Tom Sawyer, Detective 141
them— ' comfort,' they say. Much of that they'll get out of you and Huck Finn, I reckon. There's a neighbor named Brace Dunlap that's been wanting to marry their Benny for three months, and at last they told him pint blank and once for all, he couldn't; so he has soured on them, and they're worried about it. I reckon he's somebody they think they better be on the good side of, for they've tried to please him by hiring his no-account brother to help on the farm when they can't hardly afford it, and don't want him around anyhow. Who are the Dunlaps?"
4'They live about a mile from Uncle Silas's place, Aunt Polly — all the farmers live about a mile apart down there — and Brace Dunlap is a long sight richer than any of the others, and owns a whole grist of niggers. He's a widower, thirty-six years old, without any children, and is proud of his money and overbearing, and everybody is a little afraid of him. I judge he thought he could have any girl he wanted, just for the asking, and it must have set him back a good deal when he found he couldn't get Benny. Why, Benny's only half as old as he is, and just as sweet and lovely as — well, you've seen her. Poor old Uncle Silas — why, it's pitiful, him trying to curry favor that way— so hard pushed and poor, and yet hiring that useless Jubiter Dunlap to please his ornery brother."

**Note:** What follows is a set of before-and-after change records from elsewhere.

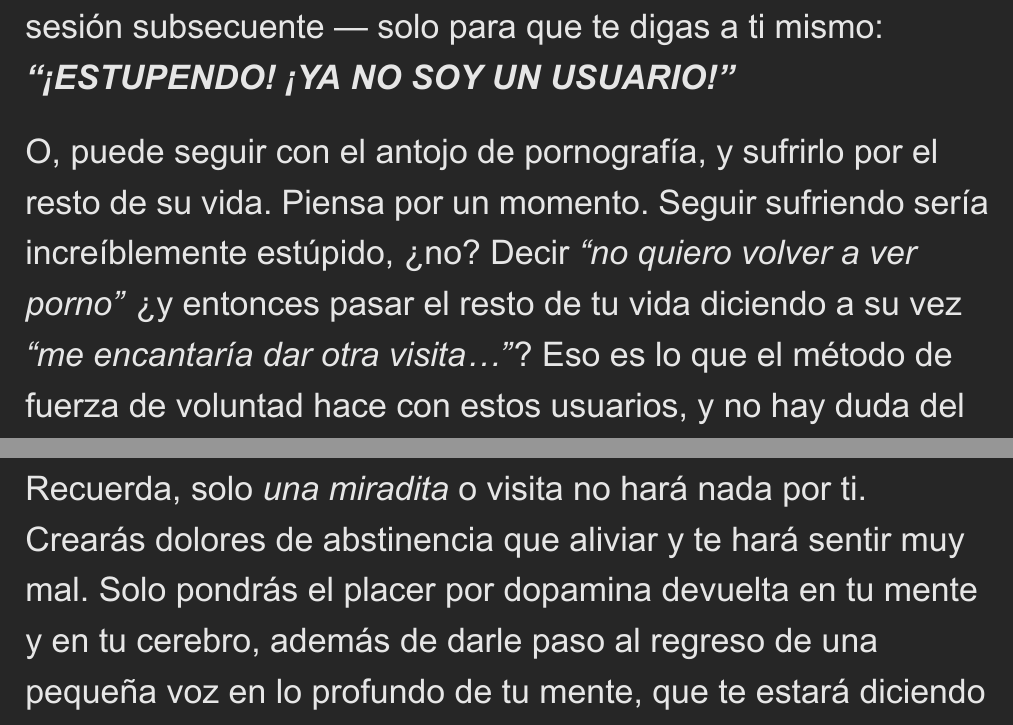
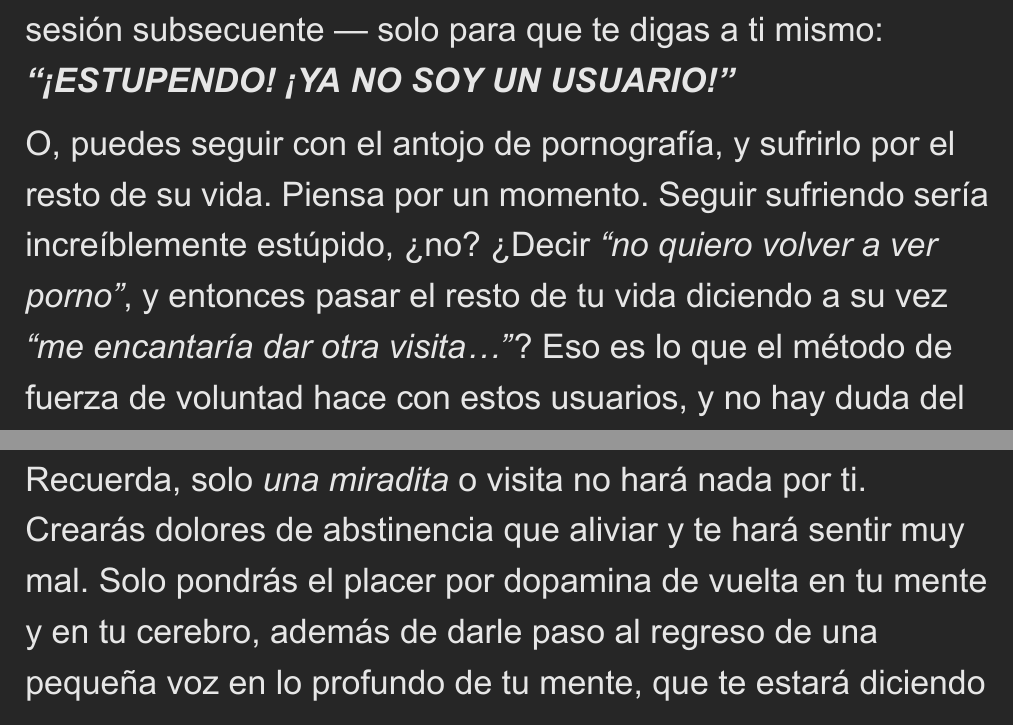
Before and after one commit to easypeasyespanol/easypeasyespanol.github.io, a LaTeX book (easypeasyespanol.tex): two parts of pages 210 and 214 of 278, joined at a grey line, cut so that both start at the same text. The pictures show the PDF file easypeasyespanol.pdf that the author committed with the source.

Commit message:
Deploying to gh-pages from @ easypeasyespanol/easypeasyespanol.github.io@7013c256abfbc7c454750526f682105ae47d738b 🚀

```diff
--- a/easypeasyespanol.tex
+++ b/easypeasyespanol.tex
@@ -1851,26 +1851,26 @@ Deja de pensar en el fracaso, la verdad es que no solo es ridículamente sencill
 \begin{itemize}
 \tightlist
 \item
-  Tomar el solemne voto de que dejaras el porno ahora, y tomarlo en serio.
-\item
-  Ten una sesión consciente; navega entre videos y clips tratando de buscar los intentos desesperados de los administradores de la página, actores e incluso de amateurs por aumentar en ti el sentimiento de shock, novedad y de naturaleza supranormal, y pregúntate donde se supone que está el placer en su contenido.
-\item
-  Cuando finalmente cierres el navegador, no lo hagas con la mentalidad de \emph{``No debo visitar otra página porno de nuevo''}, o \emph{``No tengo permitido visitar otro sitio como este''}, en vez de eso, hazlo con un sentimiento de libertad: \emph{``¿No es genial? ¡Soy libre, ya no soy un esclavo de la pornografía! No tendré que visitar estos asquerosos sitios de nuevo''.}
+  Tomar el solemne voto de que dejarás el porno ahora, y tomarlo en serio.
+\item
+  Ten una sesión consciente; navega entre videos y clips tratando de buscar los intentos desesperados de los administradores de la página, actores e incluso de amateurs por aumentar en ti el sentimiento de shock, novedad y de naturaleza supranormal, y pregúntate dónde se supone que está el placer en su contenido.
+\item
+  Cuando finalmente cierres el navegador, no lo hagas con la mentalidad de \emph{``no debo visitar otra página porno de nuevo''}, o \emph{``no tengo permitido visitar otro sitio como este''}, en vez de eso, hazlo con un sentimiento de libertad: \emph{``¿No es genial? ¡Soy libre, ya no soy un esclavo de la pornografía! No tendré que visitar estos asquerosos sitios de nuevo.''}
 \item
   Sé consciente de que, en los próximos días, habrá un pequeño saboteador de la pornografía en tu estómago. Puede que solo estés consciente de sentir el deseo de querer una sesión. Y a pesar de que nos hemos referido al pequeño monstruo de la pornografía como ese pequeño anhelo físico por dopamina, es una forma incorrecta de verlo y es importante entender por qué. Dado que toma unas tres semanas para que ese pequeño monstruo muera, los ex-usuarios creen que el pequeño monstruo les continuará demandando después de la última visita, y por lo tanto estos ex-usuarios sienten que tendrán que usar su fuerza de voluntad para resistirse a la tentación durante este período. Esto no es así, el cuerpo no anhela la dopamina inducida por pornografía; es el cerebro el que lo desea.
 \end{itemize}
 
 Si llegaras a sentir esas ganas por ver porno en los siguientes días, tu cerebro tendrá una decisión simple. Puede interpretar ese sentimiento por lo que en realidad es --- un sentimiento vacío de inseguridad que empezó desde la primera visita a un sitio de porno, sentimiento que se va perpetuando más por cada sesión subsecuente --- solo para que te digas a ti mismo: \emph{\textbf{``¡ESTUPENDO! ¡YA NO SOY UN USUARIO!''}}
 
-O, puede seguir con el antojo de pornografía, y sufrirlo por el resto de su vida. Piensa por un momento. Seguir sufriendo sería increíblemente estúpido, ¿no? Decir \emph{``no quiero volver a ver porno''} ¿y entonces pasar el resto de tu vida diciendo a su vez \emph{``me encantaría dar otra visita\ldots{}''}? Eso es lo que el método de fuerza de voluntad hace con estos usuarios, y no hay duda del porqué se sienten tan miserables. Pasan gran parte de sus vidas desesperadamente deprimidos por algo que desean desesperadamente y nunca tendrán. No hay duda de que pocos intentos dan resultados y que algunos de esos pocos usuarios exitosos nunca se sienten completamente libres.
+O, puedes seguir con el antojo de pornografía, y sufrirlo por el resto de su vida. Piensa por un momento. Seguir sufriendo sería increíblemente estúpido, ¿no? ¿Decir \emph{``no quiero volver a ver porno''}, y entonces pasar el resto de tu vida diciendo a su vez \emph{``me encantaría dar otra visita\ldots{}''}? Eso es lo que el método de fuerza de voluntad hace con estos usuarios, y no hay duda del porqué se sienten tan miserables. Pasan gran parte de sus vidas desesperadamente deprimidos por algo que desean desesperadamente y nunca tendrán. No hay duda de que pocos intentos dan resultados y que algunos de esos pocos usuarios exitosos nunca se sienten completamente libres.
 
 \begin{quote}
 ``Hágase esta imagen mental y hágala clara en su mente, ya que puede ser muy útil para superar el poder que los estímulos externos tienen sobre usted. Véase usted mismo sentado, callado, dejando que el teléfono suene, ignorando su timbre. Indiferente a su mandato. Aunque esté consciente del timbre, ya no le importa ni le obedece. A su vez, haga claro en su mente el hecho de que esta señal externa en sí misma ya no tiene poder sobre usted, no tiene el poder para moverlo. En el pasado le hubiera obedecido, le hubiera respondido, por pura fuerza de hábito. Pero ahora usted puede, si lo desea, formar un nuevo hábito: el de no responder.\\
-También tenga en cuenta que su éxito, el no contestar, no consiste en hacer algo, o en hacer un esfuerzo, ni en resistirse o pelear, sino en hacer absolutamente nada - consiste en la tranquilidad de no hacerlo. Usted simplemente descansa, ignora las señales y deja que la llamada sea desatendida. El timbre de un teléfono es una analogía simbólica a cualquier otro estímulo externo el cual puede que le haya dado control de forma habitual, y que en cambio decide alterar intencionalmente.''\\
+También tenga en cuenta que su éxito, el no contestar, no consiste en hacer algo, o en hacer un esfuerzo, ni en resistirse o pelear, sino en hacer absolutamente nada --- consiste en la tranquilidad de no hacerlo. Usted simplemente descansa, ignora las señales y deja que la llamada sea desatendida. El timbre de un teléfono es una analogía simbólica a cualquier otro estímulo externo el cual puede que le haya dado control de forma habitual, y que en cambio decide alterar intencionalmente.''\\
 - Maxwell Maltz, ``The New Psycho Cybernetics'' capítulo 12
 \end{quote}
 
-Es sólo la duda y el estar esperando a que pase algo lo que hace difícil dejar el porno. \emph{\textbf{Así que nunca dudes de tu decisión}}, sabes que tomaste la decisión correcta. Si empiezas a dudarlo, te pondrás en una situación sin salida. Serás miserable por querer visitar ese harem en línea, sin poder a su vez, visitarlo. No importa que sistema uses, ¿qué intentas lograr al renunciar a la pornografía? ¿No verlo nunca más? ¡No! Muchos ex-usuarios hacen eso, pero terminan pasando el resto de sus vidas sintiéndose privados.
+Es solo la duda y el estar esperando a que pase algo lo que hace difícil dejar el porno. \emph{\textbf{Así que nunca dudes de tu decisión.}} Sabes que tomaste la decisión correcta. Si empiezas a dudarlo, te pondrás en una situación sin salida. Serás miserable por querer visitar ese harem en línea, sin poder a su vez, visitarlo. No importa qué sistema uses, ¿qué intentas lograr al renunciar a la pornografía? ¿No verlo nunca más? Muchos ex-usuarios hacen eso, pero terminan pasando el resto de sus vidas sintiéndose privados.
 
 ¿Cuál es la diferencia entre usuarios y no-usuarios? Los no-usuarios no tienen ninguna necesidad o deseo de ver pornografía, y no tienen las ganas ni la urgencia de ejercitar su fuerza de voluntad para no verlo. Eso es lo que intentas lograr y está completamente dentro de tu poder hacerlo. No tienes que esperar a que el deseo por ver pornografía se vaya o esperar a convertirte en un no-usuario, esto se consigue el momento en el que cierras esa última pestaña en tu navegador, cortando el suplemento de dopamina: \textbf{¡YA ERES FELIZMENTE UN NO-USUARIO!}
 
@@ -1890,15 +1890,10 @@ Y seguirás siendo un no-usuario feliz siempre que:
   Veas a los usuarios como en realidad son y que sientas pena por ellos, en vez de tenerles envidia.
 \end{itemize}
 
-Ya sea que tengas días buenos o malos, no cambies tu vida solo porque has renunciado al porno. Si lo haces, estarás haciendo un sacrificio cuando no hay necesidad. Recuerda, no has renunciado a vivir. No has renunciado a nada. Por el contrario, te has curado de una terrible enfermedad y has escapado de una prisión insidiosa. Mientras los días pasen, y tu salud - tanto física como mental - mejore, los altos en tu vida serán más altos y los bajos cada vez menos bajos que cuando eras un usuario. Y siempre que pienses sobre el porno durante los siguientes días o por el resto de su vida, solo piensa para ti mismo:
+Ya sea que tengas días buenos o malos, no cambies tu vida solo porque has renunciado al porno. Si lo haces, estarás haciendo un sacrificio cuando no hay necesidad. Recuerda, no has renunciado a vivir. No has renunciado a nada. Por el contrario, te has curado de una terrible enfermedad y has escapado de una prisión insidiosa. Mientras los días pasen, y tu salud --- tanto física como mental --- mejore, los altos en tu vida serán más altos y los bajos cada vez menos bajos que cuando eras un usuario. Y siempre que pienses sobre el porno durante los siguientes días o por el resto de su vida, solo piensa para ti mismo:
 
 \textbf{``¡ESTUPENDO! ¡SOY UN NO-USUARIO!''}
 
 \hypertarget{una-uxfaltima-advertencia}{%
 \section{Una última advertencia}\label{una-uxfaltima-advertencia}}
 
-Ningún usuario, dado que tuviera la oportunidad de volver en el tiempo a momentos antes de engancharse, y con el conocimiento que tiene ahora, optaría por comenzar. Miles y miles de personas, quienes satisfactoriamente dejaron el hábito después de muchos años, llevan vidas perfectamente felices, sólo para ser atrapados por el porno una vez más. Confío en que este libro les ayudará a encontrar relativamente fácil el dejar el porno. Pero te advierto, los usuarios que encuentran sencillo dejarlo, les resulta recíprocamente sencillo empezar de nuevo. \textbf{No caigas en esa trampa.}
-
-No importa por cuanto hayas parado o que tan seguro estas de que no te engancharás nuevamente, haz de esta regla una regla de por vida; no volverás a ver pornografía por ninguna razón. Resiste a las alusiones e insinuaciones de los medios (de comunicación), y recuerda cómo impulsan su propia imagen de ``mente abierta'', poniendo pornografía en todo contenido que sea \emph{mainstream}, sin \emph{``darse cuenta''} de que la pornografía, el porno de internet y la masturbación compulsiva son asesinos de relaciones y del sentido personal de bienestar para un gran número de hombres y de algunas mujeres.
-
-Recuerda, solo \emph{una miradita} o visita no hará nada por ti. Crearás dolores de abstinencia que aliviar y te hará sentir muy mal. Solo pondrás el placer por dopamina devuelta en tu mente y en tu cerebro, además de darle paso al regreso de una pequeña voz en lo profundo de tu mente, que te estará diciendo que \emph{quieres más}. Entonces tendrás la decisión de ser infeliz por un tiempo, o de empezar todo el mugriento ciclo de nuevo.
```
Also changed, not shown: easypeasyespanol.pdf, easypeasyespanol.tex (9 more changed lines), 3 other files.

" What a name — Jubiter! Where'd he get it?" " It's only just a nickname. I reckon they've forgot his real name long before this. He's twenty-seven, now, and has had it ever since the first time he ever